“Whether and how we educate people is still a direct reflection of the degree of freedom we expect them to have, or want them to have.”
Photograph (crop) by Thomas Allen
Article
New Movies·

= Subscribers only.
Sign in here.
Subscribe here.

The Force Awakens criticizes American imperialism while also celebrating the revolutionary spirit that founded this country. When the movie needs to bridge the two points of view, it shifts to aerial combat, a default setting that mirrors the war on terror all too well.”
Still © Lucasfilm
Article
Isn’t It Romantic?·

= Subscribers only.
Sign in here.
Subscribe here.

“He had paid for much of her schooling, something he cannot help but mention, since the aftermath of any failed relationship brings an ungenerous and impossible impulse to claw back one’s misspent resources.”
Illustration by Shonagh Rae
Article
The Trouble with Iowa·

= Subscribers only.
Sign in here.
Subscribe here.

“It seems to defy reason that this anachronistic farm state — a demographic outlier, with no major cities and just 3 million people, nine out of ten of them white — should play such an outsized role in American politics.”
Photograph (detail) © Justin Sullivan/Getty Images
Article
Rule, Britannica·

= Subscribers only.
Sign in here.
Subscribe here.

“This is the strange magic of an arrangement of all the world’s knowledge in alphabetical order: any search for anything passes through things that have nothing in common with it but an initial letter.”
Artwork by Brian Dettmer. Courtesy the artist and P.P.O.W., New York City.

Number of people who attended the World Grits Festival, held in St. George, South Carolina, last spring:

60,000

The brown bears of Greece continued chewing through telephone poles.

In Peru, a 51-year-old activist became the first former sex worker to run for the national legislature. “I’m going to put order,” she said, “in that big brothel which is Congress.”

Subscribe to the Weekly Review newsletter. Don’t worry, we won’t sell your email address!

HARPER’S FINEST

Two Christmas Mornings of the Great War

By

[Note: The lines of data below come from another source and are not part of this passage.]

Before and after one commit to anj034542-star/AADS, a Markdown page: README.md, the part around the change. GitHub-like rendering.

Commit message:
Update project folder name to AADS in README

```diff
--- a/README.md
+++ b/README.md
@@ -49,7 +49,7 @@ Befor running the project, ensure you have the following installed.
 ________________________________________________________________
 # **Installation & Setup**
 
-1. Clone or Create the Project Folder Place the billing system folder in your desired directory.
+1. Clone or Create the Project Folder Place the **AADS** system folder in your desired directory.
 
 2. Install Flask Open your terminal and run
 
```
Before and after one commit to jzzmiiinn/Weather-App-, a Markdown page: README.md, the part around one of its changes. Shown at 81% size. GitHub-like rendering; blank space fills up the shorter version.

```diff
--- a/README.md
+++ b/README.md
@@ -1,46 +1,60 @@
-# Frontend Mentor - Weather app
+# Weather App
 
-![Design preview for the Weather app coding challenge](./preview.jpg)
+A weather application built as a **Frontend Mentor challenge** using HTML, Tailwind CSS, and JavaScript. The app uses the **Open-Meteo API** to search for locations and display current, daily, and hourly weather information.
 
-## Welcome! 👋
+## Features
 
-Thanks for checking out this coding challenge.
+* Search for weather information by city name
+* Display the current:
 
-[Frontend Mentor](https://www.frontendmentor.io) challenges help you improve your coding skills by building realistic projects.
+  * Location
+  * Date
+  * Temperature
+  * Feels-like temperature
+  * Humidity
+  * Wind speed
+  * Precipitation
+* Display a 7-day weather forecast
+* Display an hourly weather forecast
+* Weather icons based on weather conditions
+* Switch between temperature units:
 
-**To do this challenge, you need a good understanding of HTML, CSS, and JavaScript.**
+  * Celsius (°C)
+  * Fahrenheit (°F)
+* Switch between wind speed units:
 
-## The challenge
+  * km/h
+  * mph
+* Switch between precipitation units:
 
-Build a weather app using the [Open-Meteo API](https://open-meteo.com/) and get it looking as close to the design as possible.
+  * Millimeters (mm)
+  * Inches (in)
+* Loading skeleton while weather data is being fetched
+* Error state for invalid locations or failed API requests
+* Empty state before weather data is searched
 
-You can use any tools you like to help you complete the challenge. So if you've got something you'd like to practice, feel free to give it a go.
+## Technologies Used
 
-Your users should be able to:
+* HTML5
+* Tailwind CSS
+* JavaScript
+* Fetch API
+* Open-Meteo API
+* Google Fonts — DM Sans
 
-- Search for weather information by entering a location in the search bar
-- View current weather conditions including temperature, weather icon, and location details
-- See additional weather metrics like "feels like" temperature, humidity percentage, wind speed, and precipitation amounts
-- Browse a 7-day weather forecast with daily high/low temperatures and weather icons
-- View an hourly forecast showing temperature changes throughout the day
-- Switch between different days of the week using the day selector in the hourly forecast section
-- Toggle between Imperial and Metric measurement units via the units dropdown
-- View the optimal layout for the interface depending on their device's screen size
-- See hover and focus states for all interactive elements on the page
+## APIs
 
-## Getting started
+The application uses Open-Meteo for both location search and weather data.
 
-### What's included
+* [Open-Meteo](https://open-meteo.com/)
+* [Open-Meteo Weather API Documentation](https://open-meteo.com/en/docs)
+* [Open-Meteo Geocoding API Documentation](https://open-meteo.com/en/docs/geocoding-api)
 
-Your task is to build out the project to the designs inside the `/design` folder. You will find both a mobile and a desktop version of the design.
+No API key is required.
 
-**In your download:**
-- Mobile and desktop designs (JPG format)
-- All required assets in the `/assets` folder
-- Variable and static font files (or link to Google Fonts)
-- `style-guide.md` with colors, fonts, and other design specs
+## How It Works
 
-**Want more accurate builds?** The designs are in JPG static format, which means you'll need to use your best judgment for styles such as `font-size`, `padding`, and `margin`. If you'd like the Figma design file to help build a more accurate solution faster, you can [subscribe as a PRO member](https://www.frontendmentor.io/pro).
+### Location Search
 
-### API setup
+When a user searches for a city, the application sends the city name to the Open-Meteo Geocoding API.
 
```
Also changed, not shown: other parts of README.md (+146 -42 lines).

Civilization masks us with a screen, from ourselves and from one another, with thin depth of unreality. We habitually live — do we not? — in a world self-created, half established, of false values arbitrarily upheld, largely inspired by misconception, misapprehension, wrong perspective, and defective proportion, misapplication.

Subscribe Today